This map shows the average number of days the low temperature is below 0°F in a year, according to NOAA's 1981-2010 climate normals. Yellow stations infrequently experience those extreme cold days, but it probably happens every few years or so. Look further north, or higher in elevation, and low temperatures below 0°F become more common. For the highest elevation Colorado and Wyoming mountains and isolated locations in North Dakota, Minnesota, and Maine can typically experience 60 days every year where the temperature dips into negative numbers.
How wide of an area experienced temperatures below zero in the last week? According to this map from the High Plains Regional Climate Center, which shows lowest minimum temperatures over the last 7 days, everywhere inside the purple contour observed a temperature less than zero, including northern Texas. The blue line separates where the coldest temperatures were below freezing vs. above freezing. Even down south of Louisiana and the most southern tip of Texas saw below freezing temperatures.
Did this extreme cold break any records? Daily records can happen quite often. More notably, this event broke monthly records. A monthly record means a station's daily temperature was the most extreme for the entire month of February. In the next two maps, we look at the stations that broke their record for coldest February low temperature in 2021 and coldest February high temperature in 2021.
For these long-term climate normal stations, 382 set new record low minimum temperatures this month, and 557 stations set new record low maximum temperatures. So, is that a record number of monthly cold records broken in February? Nope.
Both February 1996 and February 1989 had more cold records. February 1989 had some very cold maximum temperatures. The number of records 1989 still holds are 1,280 for maximum temperature and 554 for minimum temperature. For 1989 (see map), the cold outbreak was shifted a bit west, with many of the records occurring throughout the Rockies and the west coast.

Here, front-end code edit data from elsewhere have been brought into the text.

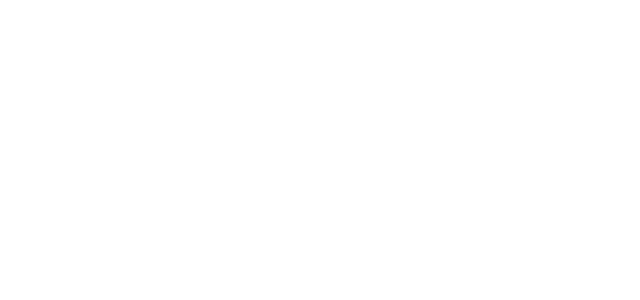
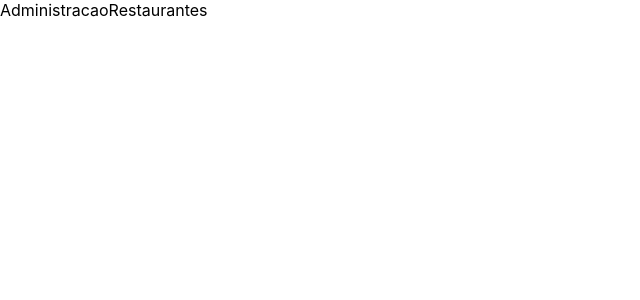
Before and after one commit to erikenascimento/Alura-Food, a React (Create React App) app: page /admin/restaurantes in a window 1280 px wide. Before the commit this address had no page. Shown: the top 300 px of the page, without its empty margins (0-640 px from the left). Built offline with nearby package versions, Linux system fonts and the light colour scheme.

Commit message:
Creating a new component and insert it into the routes in App.tsx

```diff
--- a/src/App.tsx
+++ b/src/App.tsx
@@ -1,13 +1,17 @@
-import { Routes, Route } from 'react-router-dom';
-import Home from './paginas/Home';
-import VitrineRestaurantes from './paginas/VitrineRestaurantes';
+import { Routes, Route } from "react-router-dom";
+import Home from "./paginas/Home";
+import VitrineRestaurantes from "./paginas/VitrineRestaurantes";
+import AdministracaoRestaurantes from "./paginas/Administracao/Restaurantes/AdministracaoRestaurantes";
 
 function App() {
-
 	return (
 		<Routes>
 			<Route path="/" element={<Home />} />
 			<Route path="/restaurantes" element={<VitrineRestaurantes />} />
+			<Route
+				path="/admin/restaurantes"
+				element={<AdministracaoRestaurantes />}
+			/>
 		</Routes>
 	);
 }
--- /dev/null
+++ b/src/paginas/Administracao/Restaurantes/AdministracaoRestaurantes.tsx
@@ -0,0 +1,5 @@
+const AdministracaoRestaurantes = () => {
+	return <div>AdministracaoRestaurantes</div>;
+};
+
+export default AdministracaoRestaurantes;
```
Lines whose indentation alone changed are shown as unchanged.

In February 1996, the minimum temperatures take the cake. Records still standing from 1996 include 1,030 maximum records and 933 minimum records. For the 1996 event (see map), many of the cold extremes occurred in the southeast and along the Appalachians.
For some of us oldies, 1996 doesn't seem that long ago. But let's remember, there are full-grown adults old enough to legally purchase a beverage at a bar, who weren't alive for the February 1996 cold outbreak. This means, that for a lot of our country's population, this February's event had the coldest temperatures they've ever experienced!
Next question to attack - is it possible that the coldest temperature in a station's entire period of record could have happened this February. The answer is - yes! Here's the map of the long-term climate normals stations that set new all time cold records.
A whopping 206 stations observed all-time record low temperatures. John Martin Dam, which recently set the all-time hottest record for the entire state of Colorado (at 115°F), tied its record low of -27°F on February 15. Last time it got that cold was in 1984. The Roundup Montana station set a new low record of -43°F on February 12, and then dropped to that temperature again on February 13! Its previous low record was -39°F. The coldest record of these all-time records was in Ely Minnesota, which bottomed out at -50°F.
Let's answer one final question – is February the most common month to have the coldest all-time temperatures for stations? Nope, that honor goes to January. For all the long-term climate stations, 3,430 of them have their coldest all-time temperatures in January. February comes in second with 1,997 stations, and December is 3rd with 1,480 stations. Check out this interactive map to see what the coldest all time temperature is near you and when it occurred!